Recently, a reader shared one of our articles on social media and commented on our proclivity for featuring “great homegrown stories.” Oh, if she only knew how much we appreciate that description.
In fact, the phrase “100% homegrown” is regularly a part of our marketing. That’s because everything about Out & About is locally sourced — from the stories we tell to the writers, photographers and designers who tell them.
It’s a decades-old recipe readers have found appetizing to this point. And as Out & About embarks on a new year with you for the 34th time, we hope you haven’t grown tired of the menu.
There are many more “great homegrown stories” to tell.
Those stories won’t always be about the hometown product who made the big time, like our recent profiles of Jamila Mustafa, Keith Powell, Donte DiVincenzo or Sudi Green. Or the local venture that is now a national sensation like Dogfish Head beer.
Such stories are always worth telling; however, they are often the stories most told. What about the local musician who didn’t earn a Grammy, but has been packing local venues for years? Or the area sub shop that didn’t spin into a franchise, but is the first stop for your out-of-town guests when they come to visit? Or the standout athlete who didn’t turn pro, but turned to youth coaching and now has mentored hundreds?
The line between stardom and very good is razor thin and luck is always part of the equation. Any highly successful person — if they answer honestly — will confess as much. Timing is talent’s greatest ally.
Back in my sportswriting days, I once covered a swimmer who missed making the Olympic team by one one-hundredth of a second. The lane he was swimming in could have explained such a blink-of-the-eye difference — yet it was the determining factor in his staying home rather than competing for an Olympic medal.
Is his a story worth telling? You bet your Out & About.
Just this year, we had the privilege of telling a host of stories that give our community its distinctive personality. Stories such as our profiles of veteran restaurateur Joe Van Horn, wine merchant Linda Collier, community activist Dave Tiberi, creative catalysts Asiata Beeks and Sara Crawford, music instructor Darnell Miller, meat market extraordinaire Bachetti Brothers, vinyl treasure Squeezebox Records, fried chicken hot spot Walt’s Flavor Crisp…
Then there were our spotlights on local treasures such as Reed’s Refuge, Delaware Art Museum, Arden Gild Hall, Historic New Castle, Yorklyn and The Playhouse on Rodney Square.
Individually, these people, places and things are each a great source of community pride. Collectively, they tell a compelling story — one unique to us.
If you do the math — approximately 10 stories per month x 12 months x 34 years — Out & About has told more than 4,080 homegrown stories during our three-decades-plus run. And that is not including blurbs and briefs; I’m only counting full-length features.

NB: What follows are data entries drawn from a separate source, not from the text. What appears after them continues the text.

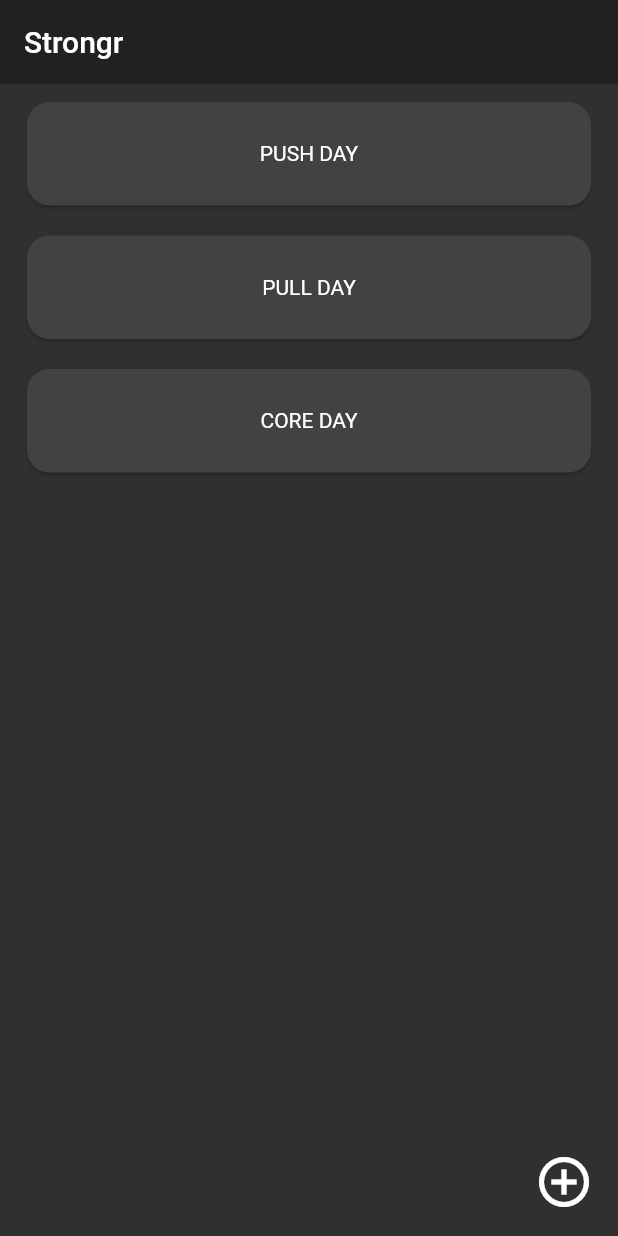
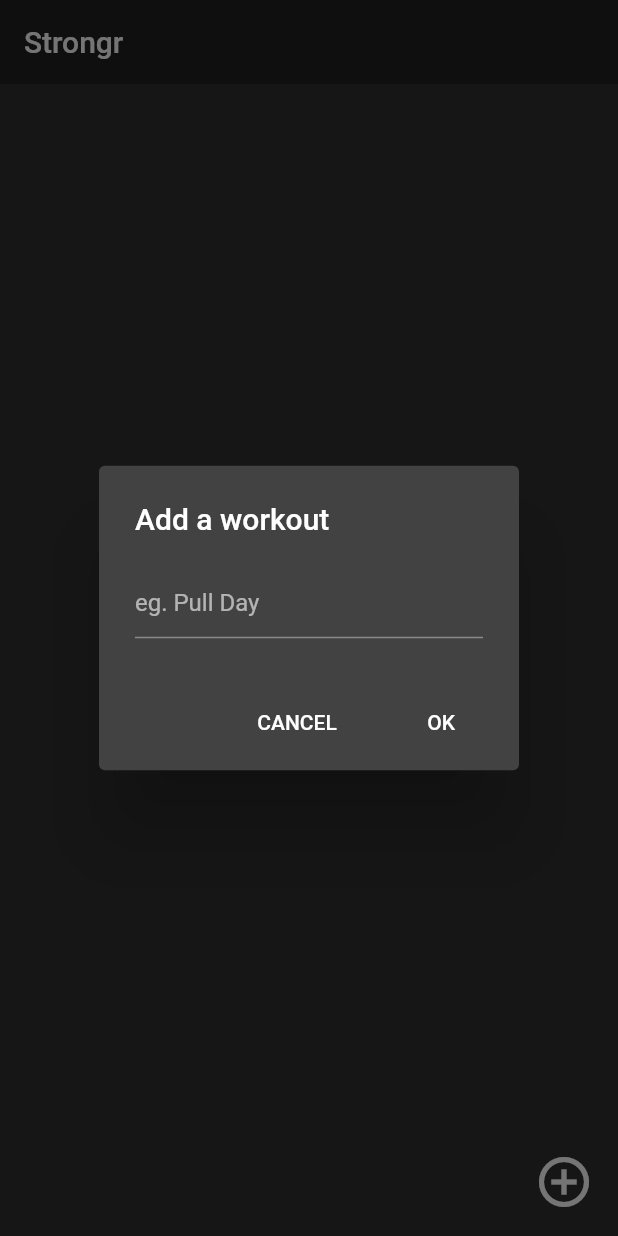
Before and after one commit to raimsargado/Push, a Flutter app: the screen it shows after launch, after a tap on the "add circle outline" icon, on a phone screen of 412 x 824 dp. Run offline on Flutter 3.47's test engine with Material 2 defaults, Android fonts, the phone set to English and light mode, and no system bars; our stand-ins replace get_it, sembast.

Commit message:
retriving data IN PROGRESS

```diff
--- a/lib/db/app_db.dart
+++ b/lib/app_db.dart
@@ -4,7 +4,7 @@
 import 'package:path_provider/path_provider.dart';
 import 'package:sembast/sembast.dart';
 import 'package:sembast/sembast_io.dart';
-import 'package:strongr/db/app_db_interface.dart';
+import 'package:strongr/app_db_interface.dart';
 
 class AppDatabase extends AppDatabaseApi {
 
@@ -30,7 +30,7 @@
     final appDocumentDir = await getApplicationDocumentsDirectory();
     // make sure it exists
     await appDocumentDir.create(recursive: true);
-    // Path with the form: /platform-specific-directory/strongr.db
+    // Path with the form: /platform-specific-directory/strongr.main.db
     final dbPath = join(appDocumentDir.path, 'strongr.db');
 
     final database = await databaseFactoryIo.openDatabase(dbPath);
--- a/lib/exercise/bloc/exercise_bloc_api.dart
+++ b/lib/exercise/bloc/exercise_bloc_api.dart
@@ -1,3 +1,3 @@
-import 'package:strongr/bloc/app_bloc.dart';
+import 'package:strongr/app_bloc.dart';
 
 abstract class ExerciseBlocApi with AppBloc {}
--- a/lib/home/home_view.dart
+++ b/lib/home/home_view.dart
@@ -1,34 +1,43 @@
 import 'package:flutter/material.dart';
 import 'package:strongr/exercise/models/exercise.dart';
-import 'package:strongr/service/service_init.dart';
+import 'package:strongr/service_init.dart';
 import 'package:strongr/workout/bloc/workout_bloc_api.dart';
 import 'package:strongr/workout/models/workout.dart';
 import 'package:strongr/workout/views/workout_item.dart';
 
 class HomeView extends StatelessWidget {
+  @override
+  Widget build(BuildContext context) {
+    return MaterialApp(
+      title: 'Flutter Demo',
+      theme: ThemeData.dark(),
+      home: WorkoutListView(), /**[WorkoutListView] as home page**/
+    );
+  }
+}
+
+// ignore: must_be_immutable
+class WorkoutListView extends StatelessWidget {
 
   //injection without context dependency
   var _workoutBloc = serviceLocator.get<WorkoutBlocApi>();
+  var _workouts = List<Workout>();
 
   @override
   Widget build(BuildContext context) {
-    var _exercises = List<Exercise>();
-    _exercises.add(Exercise("Bench Press"));
-    _exercises.add(Exercise("Inclined Bench Press"));
-    _exercises.add(Exercise("French Press"));
-    _exercises.add(Exercise("Overhead Press"));
-    _exercises.add(Exercise("Lateral Raises"));
-    _exercises.add(Exercise("Front Raises"));
+//
+//    var _exercises = List<Exercise>();
+//    _exercises.add(Exercise("Bench Press"));
+//    _exercises.add(Exercise("Inclined Bench Press"));
+//    _exercises.add(Exercise("French Press"));
+//    _exercises.add(Exercise("Overhead Press"));
+//    _exercises.add(Exercise("Lateral Raises"));
+//    _exercises.add(Exercise("Front Raises"));
+//
 
-    var _workout = List<Workout>();
-    _workout.add(Workout("PUSH DAY", _exercises));
-    _workout.add(Workout("PULL DAY", _exercises));
-    _workout.add(Workout("CORE DAY", _exercises));
-
-    return MaterialApp(
-      title: 'Flutter Demo',
-      theme: ThemeData.dark(),
-      home: Scaffold(
+    print("build stateless $_workouts");
+    // TODO: implement build
+    return Scaffold(
       appBar: AppBar(
         title: Text("Strongr"),
         elevation: 0,
@@ -38,20 +47,25 @@
         builder: (context, snapshot) {
           if (snapshot.data == null) {
             //initialize.. todo put init inside the bloc
-              _workoutBloc.valInput(_exercises);
-              return Container();
+//              _workoutBloc.valInput(_exercises);s
+            return Center(
+              child: Text("If I were you, "
+                  "\nI will start adding workout now."),
+            );
           } else {
+            _workouts.add(snapshot.data as Workout);
+            var workouts = _workouts.toSet().toList();
             return CustomScrollView(
               slivers: <Widget>[
                 SliverList(
                   delegate: SliverChildBuilderDelegate(
                       (BuildContext context, int index) {
-                      var _exercise = _workout?.elementAt(index);
+                    var _workout = workouts?.elementAt(index);
                     return Padding(
                       padding: const EdgeInsets.fromLTRB(2, 4, 2, 0),
-                        child: WorkoutItem(workout: _exercise),
+                      child: WorkoutItem(workout: _workout),
                     );
-                    }, childCount: _workout?.length),
+                  }, childCount: workouts?.length),
                 ),
               ],
             );
@@ -64,10 +78,42 @@
           size: 40,
         ),
         onPressed: () {
-            _workoutBloc.valInput(_exercises);
+          _displayDialog(context);
+//            _workoutBloc.valInput(Workout("My First Workout"));
         },
-        ),
       ),
     );
   }
+
+  TextEditingController _textFieldController = TextEditingController();
+
+  _displayDialog(BuildContext context) async {
+    showDialog(
+        context: context,
+        barrierDismissible: true,
+        builder: (context) {
+          return AlertDialog(
+            title: Text('Add a workout'),
+            content: TextField(
+              controller: _textFieldController,
+              decoration: InputDecoration(hintText: "eg. Pull Day"),
+            ),
+            actions: <Widget>[
+              new FlatButton(
+                child: new Text('CANCEL'),
+                onPressed: () {
+                  Navigator.of(context, rootNavigator: true).pop();
+                },
+              ),
+              FlatButton(
+                child: new Text('OK'),
+                onPressed: () {
+                  _workoutBloc.valInput(Workout(_textFieldController.text));
+                },
+              )
+            ],
+          );
+        });
   }
+
+}
--- a/lib/main.dart
+++ b/lib/main.dart
@@ -1,6 +1,6 @@
 import 'package:flutter/material.dart';
 import 'package:strongr/home/home_view.dart';
-import 'package:strongr/service/service_init.dart';
+import 'package:strongr/service_init.dart';
 
 
 void main() {
--- a/lib/service/service_init.dart
+++ b/lib/service_init.dart
@@ -1,7 +1,7 @@
 // This is our global ServiceLocator
 import 'package:get_it/get_it.dart';
-import 'package:strongr/db/app_db.dart';
-import 'package:strongr/db/app_db_interface.dart';
+import 'package:strongr/app_db.dart';
+import 'package:strongr/app_db_interface.dart';
 import 'package:strongr/exercise/bloc/exercise_bloc.dart';
 import 'package:strongr/exercise/bloc/exercise_bloc_api.dart';
 import 'package:strongr/exercise/data/exercise_repo.dart';
@@ -18,12 +18,13 @@
 GetIt serviceLocator = GetIt.instance;
 
 void serviceInit() {
-  //db
+  //main.db
   serviceLocator.registerSingleton<AppDatabaseApi>(AppDatabase(),
       signalsReady: true);
 
   //repos
-  serviceLocator.registerSingleton<WorkoutApi>(WorkoutRepo());
+  serviceLocator.registerSingleton<WorkoutRepoApi>(WorkoutRepo(),
+      signalsReady: true);
   serviceLocator.registerSingleton<WorkSetRepoApi>(WorkSetRepo());
   serviceLocator.registerSingleton<ExerciseRepoApi>(ExerciseRepo());
 
--- a/lib/workout/bloc/workout_bloc.dart
+++ b/lib/workout/bloc/workout_bloc.dart
@@ -1,13 +1,12 @@
 import 'dart:async';
 
-import 'package:strongr/service/service_init.dart';
+import 'package:strongr/service_init.dart';
 import 'package:strongr/workout/bloc/workout_bloc_api.dart';
 import 'package:strongr/workout/data/workout_repo_api.dart';
 import 'package:strongr/workout/models/workout.dart';
 
 class WorkoutBloc extends WorkoutBlocApi {
-
-  var _workoutRepo = serviceLocator.get<WorkoutApi>();
+  var _workoutRepo = serviceLocator.get<WorkoutRepoApi>();
 
   var valController = new StreamController<Workout>.broadcast();
   var valControllerOutput = new StreamController<Workout>.broadcast();
@@ -16,6 +15,20 @@
     valController.stream.listen((workout) {
       valControllerOutput.sink.add(workout);
     });
+
+
+    //TODO RETRIEVE FROM DB
+    //init workouts
+    _workoutRepo.workouts.then((workoutKeys) {
+      //init workouts
+      workoutKeys.forEach((workoutKey){
+        print("workout_bloc workoutKey: ${workoutKey}");
+        _workoutRepo.getWorkout(workoutKey).then((workout){
+          valController.sink.add(workout);
+        });
+      });
+    });
+
   }
 
   @override
@@ -29,8 +42,8 @@
 
   @override
   void valInput(dynamic any) {
-    valController.sink
-        .add(Workout("Leg Day", any));
+    _workoutRepo.addWorkout(any as Workout).then((workout) {
+      valController.sink.add(workout); //TODO DIRECT TO DB
+    });
   }
-
 }
--- a/lib/workout/bloc/workout_bloc_api.dart
+++ b/lib/workout/bloc/workout_bloc_api.dart
@@ -1,4 +1,4 @@
 
-import 'package:strongr/bloc/app_bloc.dart';
+import 'package:strongr/app_bloc.dart';
 
 abstract class WorkoutBlocApi with AppBloc{}
--- a/lib/workout/data/workout_dao.dart
+++ b/lib/workout/data/workout_dao.dart
@@ -1,7 +1,7 @@
 import 'package:sembast/sembast.dart';
-import 'package:strongr/db/app_db_interface.dart';
-import 'package:strongr/exercise/models/exercise.dart';
-import 'package:strongr/service/service_init.dart';
+import 'package:sembast/utils/value_utils.dart';
+import 'package:strongr/app_db_interface.dart';
+import 'package:strongr/service_init.dart';
 import 'package:strongr/workout/models/workout.dart';
 
 class WorkoutDao {
@@ -100,83 +100,87 @@
 
   //finding and updating a workout
 
-  Future insert(Workout workout) async {
-    print("appdb : $_database");
-    var key = "push day";
-    var value = [Exercise("bench press")];
+  Future<Workout> insert(Workout workout) async {
+    //TODO 1:: ADD WORKOUT FIRST AND GET THE KEY
 
-    //todo note : .put returns record/s
-    //todo note : .add returns key
+    //this is where the new workout is added AT THE ROOT OF THE TABLE
+    //
+    // then retrieving the [workoutRecord] , its actually a key
 
-    //TODO DATA list SHOULD ALWAYS BE A MAP SO WE CAN EDIT VIA "cloneMap"
-    //TODO WE CAN DIRECTLY EDIT A MAP VALUE VIA FINDER BY KEY UPDATER
-    //1. add workout to workout list.. via workout_store .. record key 'workout_list'
-    var records = await _workoutStore.record("workout_list").put(
-      await _database,
-      {
-        "workouts": [
-          "key1",
-          "key2",
-          "key3",
-        ],
-      },
-    );
-
-//2. add single workout item(has the list of exercise
-// .. all are just keys) to workout store ..
-// key AUTO (SO WE CAN FIND VIA KEY)
-    //todo adding workout
     var workoutRecord = await _workoutStore.add(await _database, {
-      "workout_name": "Push Day",
-      "exercises": [
-        "exercise1 KEY",
-        "exercise2 KEY",
-        "exercise3 KEY",
-      ],
+      "workout_name": workout.name,
+//      "exercises": [
+//        "exercise1 KEY",
+//        "exercise2 KEY",
+//        "exercise3 KEY",
+//      ],
     });
 
-//3. add single exercise item
-// (has the list of worksets)
-// .. all are just keys) to exercise store..
-// key AUTO (so we can find via key)
-    var exerciseRecord = await _exerciseStore.add(await _database, {
-      "exercise_name": "bench press",
-      "sets": [
-        "WORKSET1 KEY",
-        "WORKSET2 KEY",
-        "WORKSET3 KEY",
-      ],
-    });
+    //TODO 2:: UPDATE THE WORKOUT LIST
 
-//4  add single workset item which has the workset details .
-// .. to WORKSET STORE. AUTO KEY (SO WE CAN FIND VIA KEY)
-    var worksetRecord = await _worksetStore.add(await _database, {
-      "set_name": "1st",
-      "exer_name": "Bench press",
-      "previous": "10kgX8reps",
-      "weight": "20kg",
-      "reps": "10 reps",
-      "status": "done"
-    });
+    //then adding the key to workouts table
+    updateWorkouts(workoutRecord);
+
+    return workout;
   }
 
-  Future updateWorkout(Workout workout) async {
-    print(_database);
+  Future<void> updateWorkouts(String workoutKey) async {
+    //
     if (_database != null) {
-      final finder = Finder(filter: Filter.equals('test', 'test'));
-      var records = await _workoutStore.find(await _database, finder: finder);
-      await _workoutStore.update(
-        await _database,
-        {
-          "username": "John john dex",
-          "hasAuth": false,
-          "picUrl": "picUrl",
-          "bio": "Unmodified",
-        },
-        finder: finder,
-      );
+      //getting all workout keys via [finder] then [records]
+      final finder = Finder(filter: Filter.byKey("workout_list"));
+      var records =
+          await _workoutStore.findFirst(await _database, finder: finder);
+
+      if (records != null) {
+        //clone the data
+        var data = cloneMap(records.value);
+        //modify
+        var workouts = data["workouts"] as List;
+        workouts.add(workoutKey);
+        data["workouts"] = workouts;
+
+        print("data workouts: $workouts");
+
+        //update list via batch
+        return await _workoutStore
+            .record("workout_list")
+            .update(await _database, data);
+      } else {
+        //first save
+        return await _workoutStore.record("workout_list").add(
+          await _database,
+          {
+            "workouts": [workoutKey],
+          },
+        );
+      }
+    }
+  }
+
+  Future<Workout> addWorkout(Workout workout) async {
+    return await insert(workout);
+  }
+
+  void deleteWorkout(Workout workOut) {
+    // TODO: implement deleteWorkout
+  }
+
+  void updateWorkout(Workout workout) {
+//      data.add(workout.name);
+//      await _workoutStore.update(
+//        await _database,
+//        {
+//          "username": "John john dex",
+//          "hasAuth": false,
+//          "picUrl": "picUrl",
+//          "bio": "Unmodified",
+//        },
+//        finder: finder,
+//      );
+
 //      if (records.isEmpty) {
-//        var key = await _workoutStore.record('test').put(db, {
+//        var key = await _workoutStore.record('test').put(main.db, {
 //          "username": "John Doex",
 //          "hasAuth": false,
 //          "picUrl": "picUrl",
@@ -185,20 +189,94 @@
 //      } else {
 //
 //      }
-    }
-  }
-
-  void addWorkout(Workout workout) {
-    // TODO: implement addWorkout
-  }
-
-  void deleteWorkout(Workout workOut) {
-    // TODO: implement deleteWorkout
   }
 
   // TODO: implement workout
-  Workout get workout => null;
+  Future<Workout> getWorkout(String workoutKey) async {
+    // Finder object can also sort data.
+    final finder = Finder(
+      filter: Filter.byKey(workoutKey),
+    );
+
+    return await _workoutStore
+        .findFirst(await _database, finder: finder)
+        .then((snapshot) {
+      Map<String, dynamic> workoutData = cloneMap(snapshot.value);
+      String workoutName = workoutData["workout_name"];
+      return Workout(workoutName);
+    });
+  }
 
   // TODO: implement workouts
-  List<Workout> get workouts => null;
+  Future<List<dynamic>> get workouts async {
+//    // getting all the saved workout keys
+//    final finder = Finder(
+//      filter: Filter.byKey("workout_list"),
+//    );
+//
+//    final workouts = List<Workout>();
+//
+//    final recordSnaps = await _worksetStore.find(
+//      await _database,
+//      finder: finder,
+//    );
+//
+    // getting all the saved workout keys
+    final recordSnapshots =
+        await _workoutStore.record("workout_list").get(await _database);
+
+    //converting to list
+    List<dynamic> data = cloneMap(recordSnapshots)["workouts"];
+
+    return data;
+//    return data.map((workoutKey) {
+//     return getWorkout(workoutKey).then((workout) {
+//        print("wokout_dao workoutKey: $workoutKey  to workout: ${workout.name}");
+//        return workout;
+//      });
+//    }).toList();
+
+//
+//    List<Workout> _workouts;
+//    return await data.forEach((key) async {
+//      getWorkout(key).then((workout) {
+//        _workouts.add(workout);
+//      }).then((workouts) {
+//        return _workouts;
+//      });
+//    });
+
+//    recordSnaps.map((value) {
+//      print("recordSnapshots ${value}");
+//      List<dynamic> data = cloneMap(value.value)["workouts"];
+//      print("data ${data}");
+//
+//    });
+//    var workouts = cloneMap(recordSnapshots.);
+//    var workouts = List<Workout>();
+    // Making a List<Workout> out of List<RecordSnapshot>
+//   return recordSnapshots.map((snapshot) {
+//      //find single workout by key
+
+//    });
+//
+//    return recordSnapshots.map((snapshot) {
+////      final fruit = Fruit.fromMap(snapshot.value);
+////      // An ID is a key of a record from the database.
+////      fruit.id = snapshot.key;
+//
+//      print("workouts ${snapshot}");
+//      Map<String, dynamic> workoutValue = cloneMap(snapshot.value);
+//
+//      print("workoutValue ${workoutValue}");
+//      List<dynamic> workoutKeys = workoutValue["workouts"];
+//
+//      workoutKeys.forEach((key) {
+//        print("key ${key}");
+//        getWorkout(key).then((workout) {
+//          return workout;
+//        });
+//      });
+//    }).toList();
+  }
 }
--- a/lib/workout/data/workout_repo.dart
+++ b/lib/workout/data/workout_repo.dart
@@ -2,26 +2,18 @@
 import 'package:strongr/workout/data/workout_repo_api.dart';
 import 'package:strongr/workout/models/workout.dart';
 
-
-class WorkoutRepo implements WorkoutApi {
-
+class WorkoutRepo implements WorkoutRepoApi {
   var dao = WorkoutDao();
 
-  final workoutList = List<Workout>();
+  var workoutList = List<Workout>();
 
-  WorkoutRepo._privateConstructor() {
-//    initFirstStorage();
-  }
-
-  static final _instance = WorkoutRepo._privateConstructor();
-
-  factory WorkoutRepo() {
-    return _instance;
+  WorkoutRepo() {
+    initFirstStorage();
   }
 
   @override
-  void addWorkout(Workout workout) {
-    // TODO: implement addWorkout
+  Future<Workout> addWorkout(Workout workout) async {
+    return dao.addWorkout(workout);
   }
 
   @override
@@ -34,12 +26,20 @@
     // TODO: implement updateWorkout
   }
 
-  @override
-  // TODO: implement workout
-  Workout get workout => null;
+
 
   @override
   // TODO: implement workouts
-  List<Workout> get workouts => null;
+  Future<List<dynamic>> get workouts async {
+    return initFirstStorage();
+  }
 
+  Future<List<dynamic>> initFirstStorage() async {
+    return await dao.workouts;
+  }
+
+  @override
+ Future<Workout>  getWorkout(String workoutKey) async {
+    return await dao.getWorkout(workoutKey);
+  }
 }
--- a/lib/workout/data/workout_repo_api.dart
+++ b/lib/workout/data/workout_repo_api.dart
@@ -2,15 +2,15 @@
 import 'package:strongr/workout/models/workout.dart';
 import 'package:strongr/workset/models/workset.dart';
 
-abstract class WorkoutApi {
+abstract class WorkoutRepoApi {
   //get workouts
-  List<Workout> get workouts;
+  Future<List<dynamic>> get workouts;
 
   //get workout
-  Workout get workout;
+  Future<Workout> getWorkout(String workoutKey);
 
   //add workout(Workout)
-  void addWorkout(Workout workout);
+  Future<Workout> addWorkout(Workout workout);
 
   //update workout(Workout)
   void updateWorkout(Workout workout);
--- a/lib/workout/models/workout.dart
+++ b/lib/workout/models/workout.dart
@@ -5,6 +5,6 @@
   final String name;
   final List<Exercise> exercise;
 
-  Workout(this.name, this.exercise);
+  Workout(this.name, {this.exercise});
 
 }
--- a/lib/workset/bloc/workset_bloc.dart
+++ b/lib/workset/bloc/workset_bloc.dart
@@ -1,7 +1,7 @@
 import 'dart:async';
 
 import 'package:strongr/main.dart';
-import 'package:strongr/service/service_init.dart';
+import 'package:strongr/service_init.dart';
 import 'package:strongr/workset/bloc/workset_bloc_api.dart';
 import 'package:strongr/workset/data/workset_repo_interface.dart';
 import 'package:strongr/workset/models/workset.dart';
--- a/lib/workset/bloc/workset_bloc_api.dart
+++ b/lib/workset/bloc/workset_bloc_api.dart
@@ -1,3 +1,3 @@
-import 'package:strongr/bloc/app_bloc.dart';
+import 'package:strongr/app_bloc.dart';
 
 abstract class WorkSetBlocApi with AppBloc {}
--- a/lib/workset/views/workset_item.dart
+++ b/lib/workset/views/workset_item.dart
@@ -5,6 +5,7 @@
   final WorkSet set;
 
   const WorkSetItem({Key key, this.set}) : super(key: key);
+
 //todo create exercise item
   @override
   Widget build(BuildContext context) {
@@ -16,7 +17,9 @@
             RoundedRectangleBorder(borderRadius: BorderRadius.circular(15.0)),
         child: Container(
           height: 69,
-          child: Center(child: Text("")),
+          child: Center(
+            child: Text(""),
+          ),
         ),
       ),
     );
```
Also changed, not shown: lib/exercise/bloc/exercise_bloc.dart (+20 -9 lines), lib/exercise/views/exercise_item.dart (added, +30 -0 lines), lib/workout/views/workout_view.dart (+20 -16 lines), lib/app_bloc.dart (renamed from lib/bloc/app_bloc.dart), lib/app_db_interface.dart (renamed from lib/db/app_db_interface.dart), 3 other files. Lines whose indentation alone changed are shown as unchanged.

Each one is a reason to be proud of the place we call home. If you, too, find these homegrown stories “great,” that’s even better.
— Jerry duPhily